Task goal - Each line below should be written out exactly, with none skipped.

++++ Data to examine

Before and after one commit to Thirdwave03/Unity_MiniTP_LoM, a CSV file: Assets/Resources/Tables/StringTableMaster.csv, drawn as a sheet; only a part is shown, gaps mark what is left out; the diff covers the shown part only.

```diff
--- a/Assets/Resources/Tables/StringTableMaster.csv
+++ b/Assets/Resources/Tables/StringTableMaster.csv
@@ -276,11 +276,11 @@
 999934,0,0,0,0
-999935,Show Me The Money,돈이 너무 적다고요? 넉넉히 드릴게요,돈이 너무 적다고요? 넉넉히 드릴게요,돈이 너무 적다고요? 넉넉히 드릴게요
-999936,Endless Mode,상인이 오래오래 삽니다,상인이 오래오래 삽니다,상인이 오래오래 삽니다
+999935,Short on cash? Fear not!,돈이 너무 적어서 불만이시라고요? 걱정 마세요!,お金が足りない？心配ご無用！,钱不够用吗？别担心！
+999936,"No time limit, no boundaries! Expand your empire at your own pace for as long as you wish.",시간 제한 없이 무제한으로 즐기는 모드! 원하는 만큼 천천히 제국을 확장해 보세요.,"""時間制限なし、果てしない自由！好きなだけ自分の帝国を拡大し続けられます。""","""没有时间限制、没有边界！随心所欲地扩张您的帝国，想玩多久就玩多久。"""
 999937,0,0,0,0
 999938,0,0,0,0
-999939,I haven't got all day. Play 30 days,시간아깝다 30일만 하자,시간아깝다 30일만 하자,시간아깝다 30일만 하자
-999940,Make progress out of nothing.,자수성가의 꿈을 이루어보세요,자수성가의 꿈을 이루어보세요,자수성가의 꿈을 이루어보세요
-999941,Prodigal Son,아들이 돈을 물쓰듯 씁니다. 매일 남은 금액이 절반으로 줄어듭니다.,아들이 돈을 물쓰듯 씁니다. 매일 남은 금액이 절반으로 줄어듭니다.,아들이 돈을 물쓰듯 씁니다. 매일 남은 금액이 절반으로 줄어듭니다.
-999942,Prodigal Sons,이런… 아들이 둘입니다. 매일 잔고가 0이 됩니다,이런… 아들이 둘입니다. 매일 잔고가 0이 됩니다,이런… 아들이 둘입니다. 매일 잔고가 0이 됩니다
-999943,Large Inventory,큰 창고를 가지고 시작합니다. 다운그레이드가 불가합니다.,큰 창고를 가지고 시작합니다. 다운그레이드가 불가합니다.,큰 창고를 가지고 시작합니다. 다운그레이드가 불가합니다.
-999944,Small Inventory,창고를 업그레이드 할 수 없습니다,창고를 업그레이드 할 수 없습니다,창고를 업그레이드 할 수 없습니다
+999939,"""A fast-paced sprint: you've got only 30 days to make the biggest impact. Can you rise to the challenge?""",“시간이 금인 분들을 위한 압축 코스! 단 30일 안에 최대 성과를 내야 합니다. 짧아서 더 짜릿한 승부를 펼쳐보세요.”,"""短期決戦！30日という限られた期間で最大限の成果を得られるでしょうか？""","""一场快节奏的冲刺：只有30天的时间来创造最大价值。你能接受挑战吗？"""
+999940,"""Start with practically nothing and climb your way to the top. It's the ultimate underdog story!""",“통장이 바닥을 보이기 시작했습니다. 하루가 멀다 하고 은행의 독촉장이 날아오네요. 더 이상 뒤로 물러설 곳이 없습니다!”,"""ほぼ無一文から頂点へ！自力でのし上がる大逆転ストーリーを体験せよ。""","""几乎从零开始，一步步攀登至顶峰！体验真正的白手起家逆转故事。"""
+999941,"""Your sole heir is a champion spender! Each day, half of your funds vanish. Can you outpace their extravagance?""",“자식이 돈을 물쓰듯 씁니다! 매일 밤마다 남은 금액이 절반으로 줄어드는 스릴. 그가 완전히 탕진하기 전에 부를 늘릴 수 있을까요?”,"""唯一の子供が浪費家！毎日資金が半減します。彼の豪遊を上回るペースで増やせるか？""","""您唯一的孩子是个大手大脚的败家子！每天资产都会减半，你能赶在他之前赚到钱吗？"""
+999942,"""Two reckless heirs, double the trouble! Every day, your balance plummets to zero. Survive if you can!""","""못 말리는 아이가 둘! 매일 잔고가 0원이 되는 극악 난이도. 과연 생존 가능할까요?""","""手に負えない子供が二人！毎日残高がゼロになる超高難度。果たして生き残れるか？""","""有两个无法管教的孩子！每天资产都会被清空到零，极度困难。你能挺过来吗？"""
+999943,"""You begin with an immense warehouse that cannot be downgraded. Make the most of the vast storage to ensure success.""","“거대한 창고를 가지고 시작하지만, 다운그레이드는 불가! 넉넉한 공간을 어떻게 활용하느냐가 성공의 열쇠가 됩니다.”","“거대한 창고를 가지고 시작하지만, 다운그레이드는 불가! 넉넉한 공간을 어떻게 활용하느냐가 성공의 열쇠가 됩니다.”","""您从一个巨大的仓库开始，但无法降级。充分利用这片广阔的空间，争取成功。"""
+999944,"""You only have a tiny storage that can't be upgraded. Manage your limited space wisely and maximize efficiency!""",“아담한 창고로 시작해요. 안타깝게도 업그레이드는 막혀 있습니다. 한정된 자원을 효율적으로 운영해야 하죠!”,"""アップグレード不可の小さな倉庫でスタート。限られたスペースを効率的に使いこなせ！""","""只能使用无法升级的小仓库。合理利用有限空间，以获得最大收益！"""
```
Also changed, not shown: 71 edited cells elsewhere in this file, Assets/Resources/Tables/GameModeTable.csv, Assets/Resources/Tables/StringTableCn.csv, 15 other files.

++++++++

Solution below -
Before and after one commit to Thirdwave03/Unity_MiniTP_LoM, a CSV file: Assets/Resources/Tables/StringTableMaster.csv, drawn as a sheet; only a part is shown, gaps mark what is left out; the diff covers the shown part only.

```diff
--- a/Assets/Resources/Tables/StringTableMaster.csv
+++ b/Assets/Resources/Tables/StringTableMaster.csv
@@ -276,11 +276,11 @@
 999934,0,0,0,0
-999935,Show Me The Money,돈이 너무 적다고요? 넉넉히 드릴게요,돈이 너무 적다고요? 넉넉히 드릴게요,돈이 너무 적다고요? 넉넉히 드릴게요
-999936,Endless Mode,상인이 오래오래 삽니다,상인이 오래오래 삽니다,상인이 오래오래 삽니다
+999935,Short on cash? Fear not!,돈이 너무 적어서 불만이시라고요? 걱정 마세요!,お金が足りない？心配ご無用！,钱不够用吗？别担心！
+999936,"No time limit, no boundaries! Expand your empire at your own pace for as long as you wish.",시간 제한 없이 무제한으로 즐기는 모드! 원하는 만큼 천천히 제국을 확장해 보세요.,"""時間制限なし、果てしない自由！好きなだけ自分の帝国を拡大し続けられます。""","""没有时间限制、没有边界！随心所欲地扩张您的帝国，想玩多久就玩多久。"""
 999937,0,0,0,0
 999938,0,0,0,0
-999939,I haven't got all day. Play 30 days,시간아깝다 30일만 하자,시간아깝다 30일만 하자,시간아깝다 30일만 하자
-999940,Make progress out of nothing.,자수성가의 꿈을 이루어보세요,자수성가의 꿈을 이루어보세요,자수성가의 꿈을 이루어보세요
-999941,Prodigal Son,아들이 돈을 물쓰듯 씁니다. 매일 남은 금액이 절반으로 줄어듭니다.,아들이 돈을 물쓰듯 씁니다. 매일 남은 금액이 절반으로 줄어듭니다.,아들이 돈을 물쓰듯 씁니다. 매일 남은 금액이 절반으로 줄어듭니다.
-999942,Prodigal Sons,이런… 아들이 둘입니다. 매일 잔고가 0이 됩니다,이런… 아들이 둘입니다. 매일 잔고가 0이 됩니다,이런… 아들이 둘입니다. 매일 잔고가 0이 됩니다
-999943,Large Inventory,큰 창고를 가지고 시작합니다. 다운그레이드가 불가합니다.,큰 창고를 가지고 시작합니다. 다운그레이드가 불가합니다.,큰 창고를 가지고 시작합니다. 다운그레이드가 불가합니다.
-999944,Small Inventory,창고를 업그레이드 할 수 없습니다,창고를 업그레이드 할 수 없습니다,창고를 업그레이드 할 수 없습니다
+999939,"""A fast-paced sprint: you've got only 30 days to make the biggest impact. Can you rise to the challenge?""",“시간이 금인 분들을 위한 압축 코스! 단 30일 안에 최대 성과를 내야 합니다. 짧아서 더 짜릿한 승부를 펼쳐보세요.”,"""短期決戦！30日という限られた期間で最大限の成果を得られるでしょうか？""","""一场快节奏的冲刺：只有30天的时间来创造最大价值。你能接受挑战吗？"""
+999940,"""Start with practically nothing and climb your way to the top. It's the ultimate underdog story!""",“통장이 바닥을 보이기 시작했습니다. 하루가 멀다 하고 은행의 독촉장이 날아오네요. 더 이상 뒤로 물러설 곳이 없습니다!”,"""ほぼ無一文から頂点へ！自力でのし上がる大逆転ストーリーを体験せよ。""","""几乎从零开始，一步步攀登至顶峰！体验真正的白手起家逆转故事。"""
+999941,"""Your sole heir is a champion spender! Each day, half of your funds vanish. Can you outpace their extravagance?""",“자식이 돈을 물쓰듯 씁니다! 매일 밤마다 남은 금액이 절반으로 줄어드는 스릴. 그가 완전히 탕진하기 전에 부를 늘릴 수 있을까요?”,"""唯一の子供が浪費家！毎日資金が半減します。彼の豪遊を上回るペースで増やせるか？""","""您唯一的孩子是个大手大脚的败家子！每天资产都会减半，你能赶在他之前赚到钱吗？"""
+999942,"""Two reckless heirs, double the trouble! Every day, your balance plummets to zero. Survive if you can!""","""못 말리는 아이가 둘! 매일 잔고가 0원이 되는 극악 난이도. 과연 생존 가능할까요?""","""手に負えない子供が二人！毎日残高がゼロになる超高難度。果たして生き残れるか？""","""有两个无法管教的孩子！每天资产都会被清空到零，极度困难。你能挺过来吗？"""
+999943,"""You begin with an immense warehouse that cannot be downgraded. Make the most of the vast storage to ensure success.""","“거대한 창고를 가지고 시작하지만, 다운그레이드는 불가! 넉넉한 공간을 어떻게 활용하느냐가 성공의 열쇠가 됩니다.”","“거대한 창고를 가지고 시작하지만, 다운그레이드는 불가! 넉넉한 공간을 어떻게 활용하느냐가 성공의 열쇠가 됩니다.”","""您从一个巨大的仓库开始，但无法降级。充分利用这片广阔的空间，争取成功。"""
+999944,"""You only have a tiny storage that can't be upgraded. Manage your limited space wisely and maximize efficiency!""",“아담한 창고로 시작해요. 안타깝게도 업그레이드는 막혀 있습니다. 한정된 자원을 효율적으로 운영해야 하죠!”,"""アップグレード不可の小さな倉庫でスタート。限られたスペースを効率的に使いこなせ！""","""只能使用无法升级的小仓库。合理利用有限空间，以获得最大收益！"""
```
Also changed, not shown: 71 edited cells elsewhere in this file, Assets/Resources/Tables/GameModeTable.csv, Assets/Resources/Tables/StringTableCn.csv, 15 other files.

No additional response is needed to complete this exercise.